The UN Food and Agriculture Organization (FAO) expects world cereal production in 2021 to increase for the third consecutive year and has raised its preliminary global wheat production forecast on better than-earlier-anticipated crop conditions in several countries.
Global wheat production is forecast to reach a new high of 785 million tonnes in 2021, up 1.4 percent from 2020, driven by a likely sharp rebound across most of Europe and expectations of a record harvest in India.
Above-average outputs are also expected for maize, with a record harvest anticipated in Brazil and a multi-year high in South Africa, according to FAO’s latest Cereal Supply and Demand Brief, released on Thursday.

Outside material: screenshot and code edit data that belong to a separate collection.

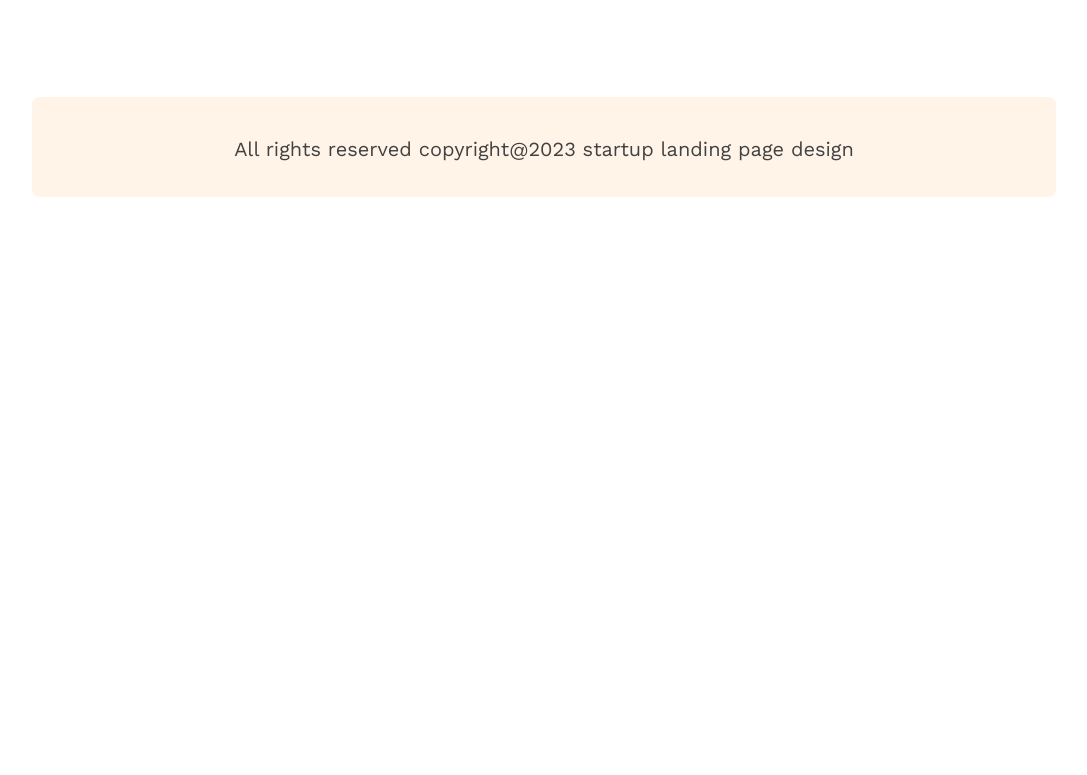
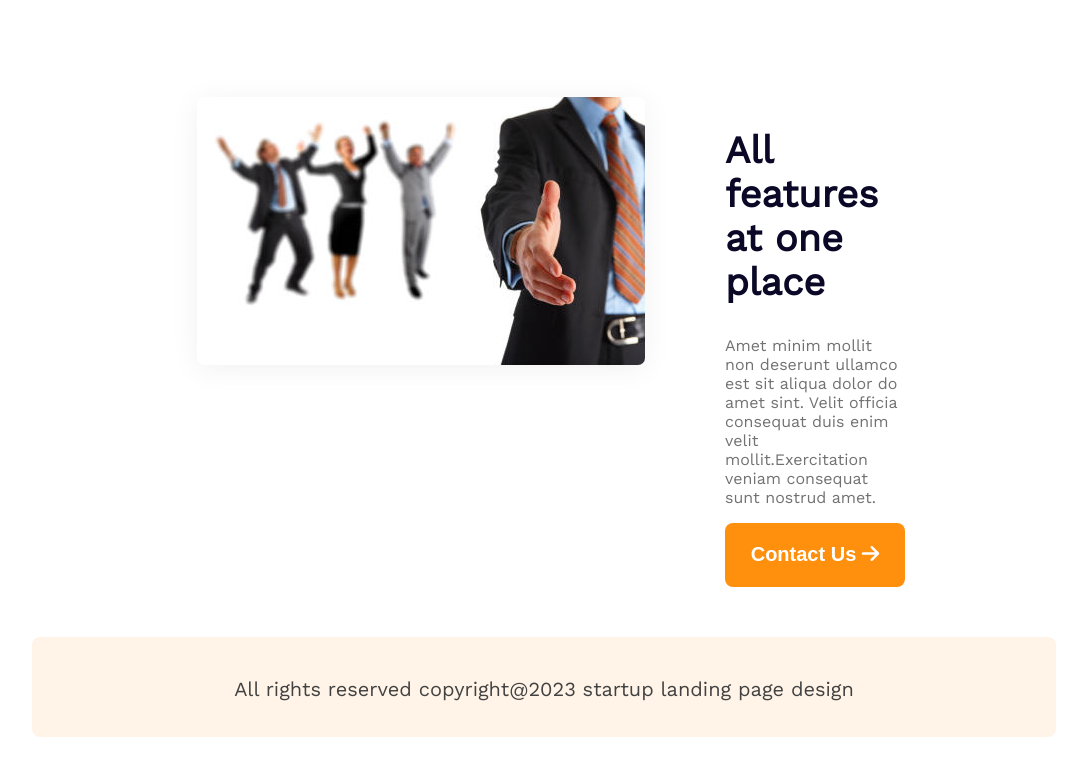
Before and after one commit to selim121/Assignment_02-G3-Architects, a plain HTML site: page index.html in a window 1280 px wide. Shown: the part 4706-5481 px from the top of the page, without its empty margins (96-1183 px from the left). Before the commit the page ends 5103 px from the top, so only its background shows below. Drawn offline with nearby package versions, Linux system fonts and the light colour scheme.

Commit message:
contact us added

```diff
--- a/index.html
+++ b/index.html
@@ -181,6 +181,19 @@
             </div>
         </div>
         <!--------------
+            contact us
+        --------------->
+        <div class="contact-us">
+            <div class="contact-photo">
+                <img src="images/join.png" alt="">
+            </div>
+            <div class="contact-info">
+                <h2 class="contact-title">All features at one place</h2>
+                <p class="primary-description">Amet minim mollit non deserunt ullamco est sit aliqua dolor do amet sint. Velit officia consequat duis enim velit mollit.Exercitation veniam consequat sunt nostrud amet.</p>
+                <button class="primary-btn">Contact Us <i class="fa-solid fa-arrow-right"></i></button>
+            </div>
+        </div>
+        <!--------------
             footer
         --------------->
         <div class="footer">
--- a/styles/style.css
+++ b/styles/style.css
@@ -182,7 +182,7 @@ nav li {
 }
 /* animation */
 .example:hover{
-    animation: roll 1s 1;
+    animation: roll 1s 3;
     transform: rotate(0deg);
     opacity: .7;
 }
@@ -214,7 +214,23 @@ nav li {
 .sponsor img{
     filter: grayscale(1);
 }
-
+/* contact us styles */
+.contact-us{
+    display: flex;
+    gap: 80px;
+    margin: 50px 165px;
+}
+.contact-us img{
+    width: 448px;
+    height: 268px;
+    box-shadow: 0px 4px 30px rgba(0, 0, 0, 0.06);
+    border-radius: 7px;
+}
+.contact-title{
+    font-weight: 700;
+    font-size: 38px;
+    color: #0A0826;
+}
 /* footer styles */
 .footer{
     height: 100px;
@@ -222,7 +238,7 @@ nav li {
     text-align: center;
     background-color: #FFF4E7;
     border-radius: 8px;
-    margin-bottom: 200px;
+    margin-bottom: 100px;
 }
 .footer p{
     margin: 0;
```
Also changed, not shown: images/join.png (added).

For the current 2020/21 marketing season, global cereal utilization is now forecast at 2 777 million tonnes, 2.4 percent higher than the previous year, driven largely by higher estimates of feed use of wheat and barley in China, where the livestock sector is recovering from African swine fever.
World cereal stocks at the end of 2021 are forecast to decline by 1.7 percent from their opening levels to 808 million tonnes. Combined with the utilization forecasts, the global cereal stock-to-use ratio for 2020/21 is foreseen to dip to a seven-year low of 28.4 percent.
FAO also raised its forecast for world trade in cereals during 2020/21 to 466 million tonnes, a 5.8 percent increase from the previous year, driven by even faster trade in coarse grains linked to unprecedented levels of maize purchases by China. Also for rice, international trade is forecast to expand by 6 percent year-on-year.